Bottom Line: We present the a case of an 8-year-old boy, a primary school pupil, from rural Kenya with chronic cough, wheezing, difficulty in breathing and dyspnea on exertion.He was treated with antibiotics and antitubercular drugs without improvement prior to referral to our hospital.Surgical excision is the mainstay of treatment.

View Article: PubMed Central - PubMed

Affiliation: Department of Surgery, University of Nairobi, 30197, Nairobi, 00100, Kenya. viharkotecha@hotmail.com.

ABSTRACT

Introduction: Complex embryological processes form the head and neck of humans. It is not flawless; remnants lead to sinuses or cysts, commonly in the head and neck region.

Case presentation: We present the a case of an 8-year-old boy, a primary school pupil, from rural Kenya with chronic cough, wheezing, difficulty in breathing and dyspnea on exertion. He was treated with antibiotics and antitubercular drugs without improvement prior to referral to our hospital. A computed tomography scan of his chest revealed a superior mediastinal mass extending into his neck. A diagnosis of a brachial cleft cyst was made and our patient underwent a successful excision of the mass through a median strenotomy and neck dissection.

Conclusions: Branchial cysts of the neck are common, accounting for 20% of pediatric neck masses. Usually they present as a neck mass but in our case it presented as a mediastinal mass, which is a very rare clinical presentation. Surgical excision is the mainstay of treatment.

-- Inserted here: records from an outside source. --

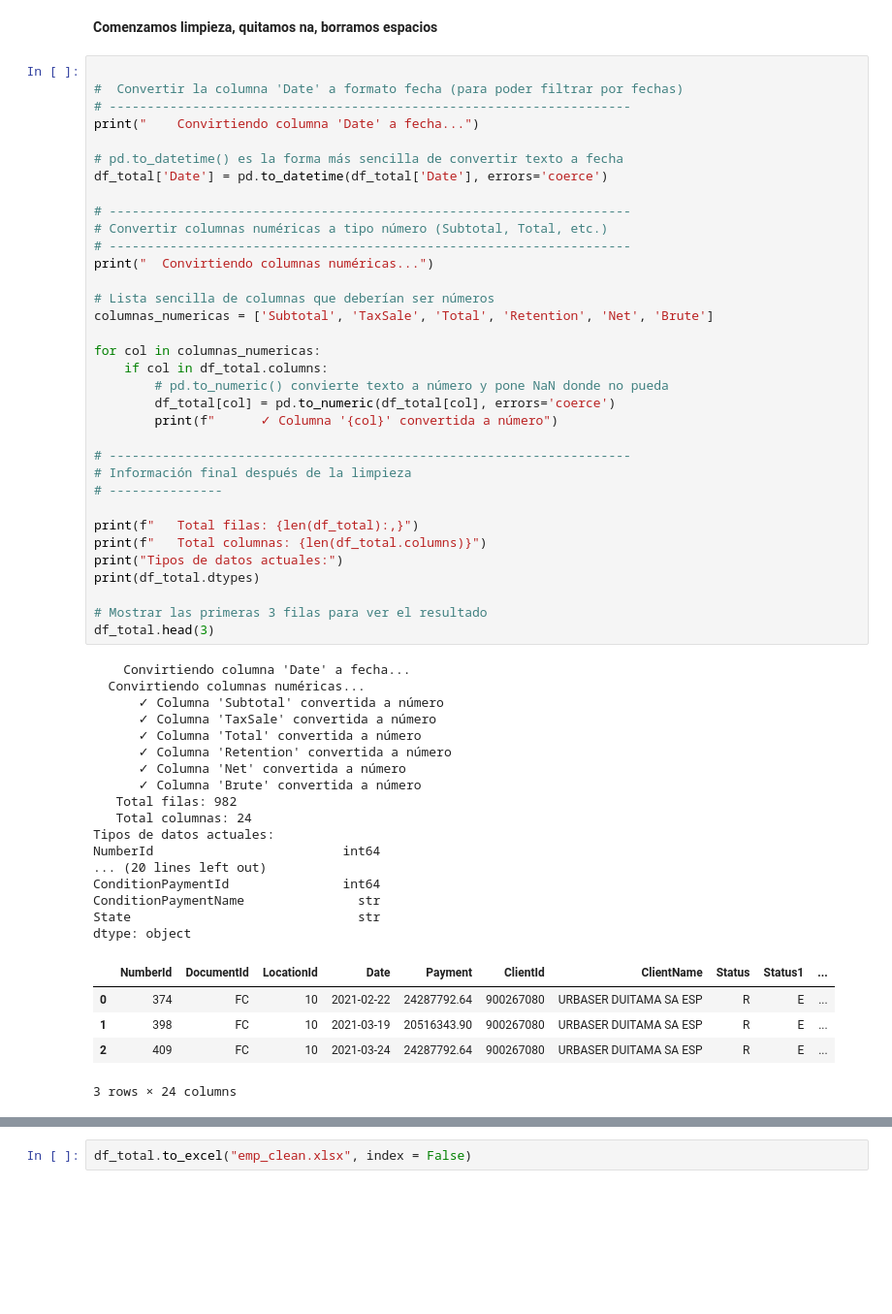
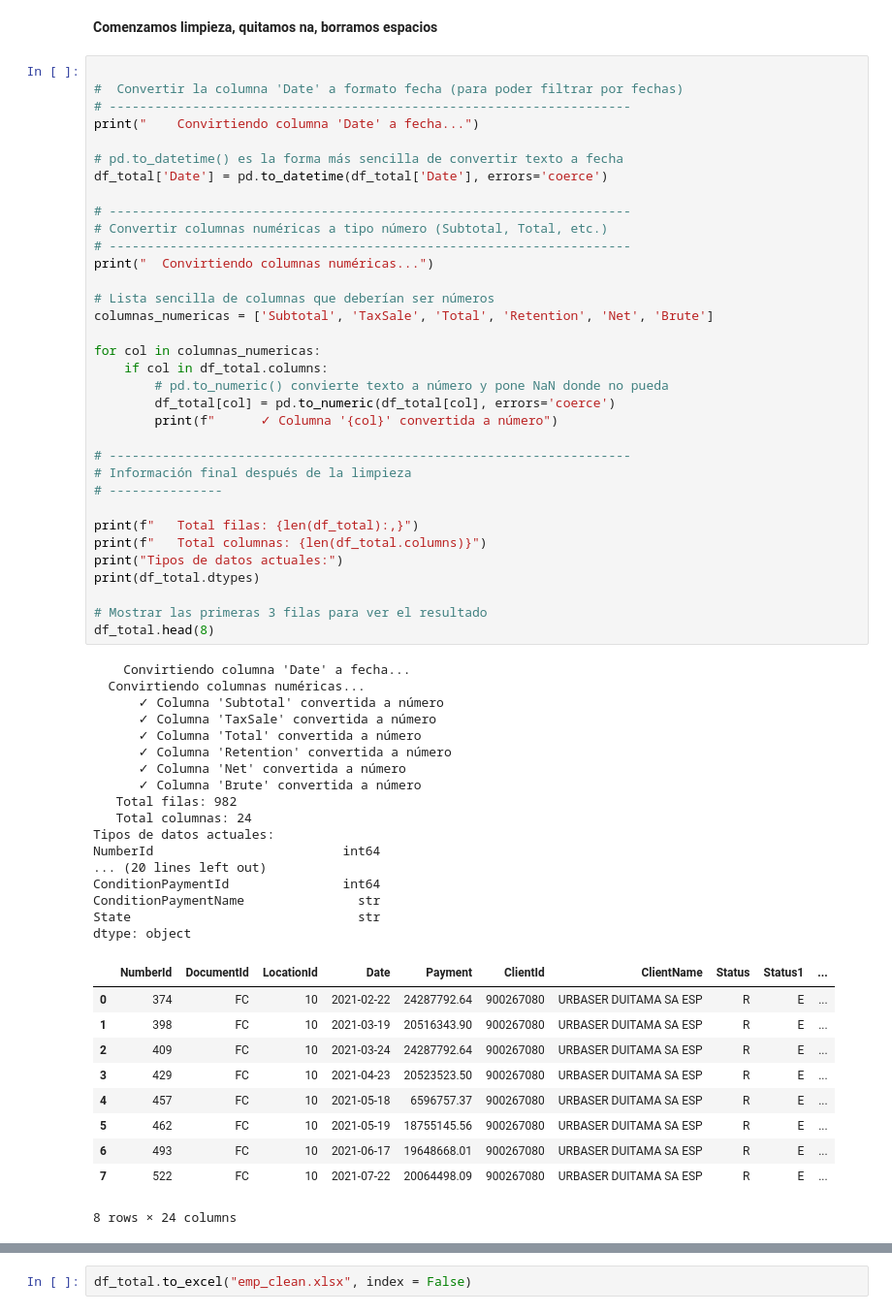
Before and after one commit to syspoSebas/Visual-Empresas, a Jupyter notebook: Untitled-1.ipynb, the cells around one changed output, grey strips where cells are left out. Shown at 97% size. Cells and saved outputs as stored; diff of their text form; blank space fills up the shorter version.

```diff
--- a/Untitled-1.ipynb
+++ b/Untitled-1.ipynb
@@ -98,35 +102,40 @@ for col in columnas_numericas:
 # ---------------
 
 print(f"   Total filas: {len(df_total):,}")
 print(f"   Total columnas: {len(df_total.columns)}")
 print("Tipos de datos actuales:")
 print(df_total.dtypes)
 
 # Mostrar las primeras 3 filas para ver el resultado
-df_total.head(3)
+df_total.head(8)
 # %% [output]
     Convirtiendo columna 'Date' a fecha...
   Convirtiendo columnas numéricas...
       ✓ Columna 'Subtotal' convertida a número
       ✓ Columna 'TaxSale' convertida a número
       ✓ Columna 'Total' convertida a número
       ✓ Columna 'Retention' convertida a número
       ✓ Columna 'Net' convertida a número
       ✓ Columna 'Brute' convertida a número
    Total filas: 982
    Total columnas: 24
 Tipos de datos actuales:
 NumberId                         int64
 ... (20 lines left out)
 ConditionPaymentId               int64
 ConditionPaymentName               str
 State                              str
 dtype: object
 |  | NumberId | DocumentId | LocationId | Date | Payment | ClientId | ClientName | Status | Status1 | ... |
 | 0 | 374 | FC | 10 | 2021-02-22 | 24287792.64 | 900267080 | URBASER DUITAMA SA ESP | R | E | ... |
 | 1 | 398 | FC | 10 | 2021-03-19 | 20516343.90 | 900267080 | URBASER DUITAMA SA ESP | R | E | ... |
 | 2 | 409 | FC | 10 | 2021-03-24 | 24287792.64 | 900267080 | URBASER DUITAMA SA ESP | R | E | ... |
+| 3 | 429 | FC | 10 | 2021-04-23 | 20523523.50 | 900267080 | URBASER DUITAMA SA ESP | R | E | ... |
+| 4 | 457 | FC | 10 | 2021-05-18 | 6596757.37 | 900267080 | URBASER DUITAMA SA ESP | R | E | ... |
+| 5 | 462 | FC | 10 | 2021-05-19 | 18755145.56 | 900267080 | URBASER DUITAMA SA ESP | R | E | ... |
+| 6 | 493 | FC | 10 | 2021-06-17 | 19648668.01 | 900267080 | URBASER DUITAMA SA ESP | R | E | ... |
+| 7 | 522 | FC | 10 | 2021-07-22 | 20064498.09 | 900267080 | URBASER DUITAMA SA ESP | R | E | ... |
-3 rows × 24 columns
+8 rows × 24 columns
 # %%
 df_total.columns
 # %% [output]
```
Also changed, not shown: parts of 6 cells of this notebook, 2 other files.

To the surgeon, the embryology and anatomy should be absolutely clear as dissection may be challenging due to the close proximity and variable course of the cystic stalk to major neck vessels and nerves.

No MeSH data available.


Related in: MedlinePlus